Without including any pictures, write out the data below exactly.

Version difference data
# # # #
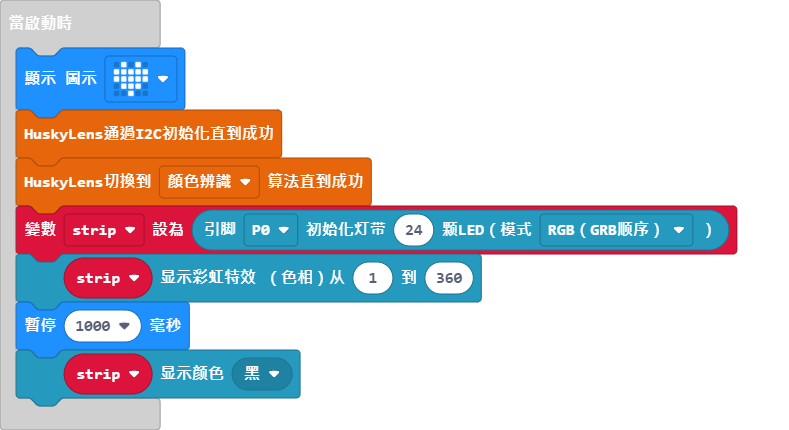
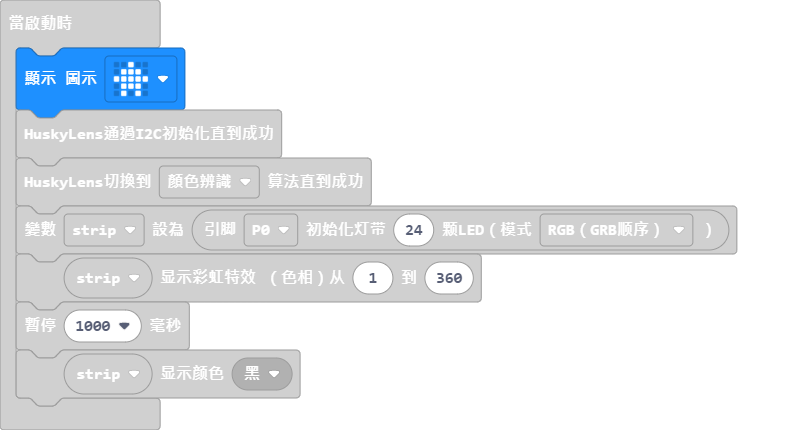
Change to a house label display.

Changed region(s): [[0.0, 0.2116, 0.943, 0.9674], [0.1217, 0.1209, 0.1825, 0.1814]]

diff --git a/main.ts b/main.ts
@@ -1,4 +1,4 @@
-basic.showIcon(IconNames.Heart)
+basic.showIcon(IconNames.House)
 huskylens.initI2c()
 huskylens.initMode(protocolAlgorithm.ALGORITHM_COLOR_RECOGNITION)
 let strip = neopixel.create(DigitalPin.P0, 24, NeoPixelMode.RGB)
# # # #
### ANSWER TO THIS PROBLEM
Change to a house label display.

Changed region(s): [[0.0, 0.2116, 0.943, 0.9674], [0.1217, 0.1209, 0.1825, 0.1814]]

diff --git a/main.ts b/main.ts
@@ -1,4 +1,4 @@
-basic.showIcon(IconNames.Heart)
+basic.showIcon(IconNames.House)
 huskylens.initI2c()
 huskylens.initMode(protocolAlgorithm.ALGORITHM_COLOR_RECOGNITION)
 let strip = neopixel.create(DigitalPin.P0, 24, NeoPixelMode.RGB)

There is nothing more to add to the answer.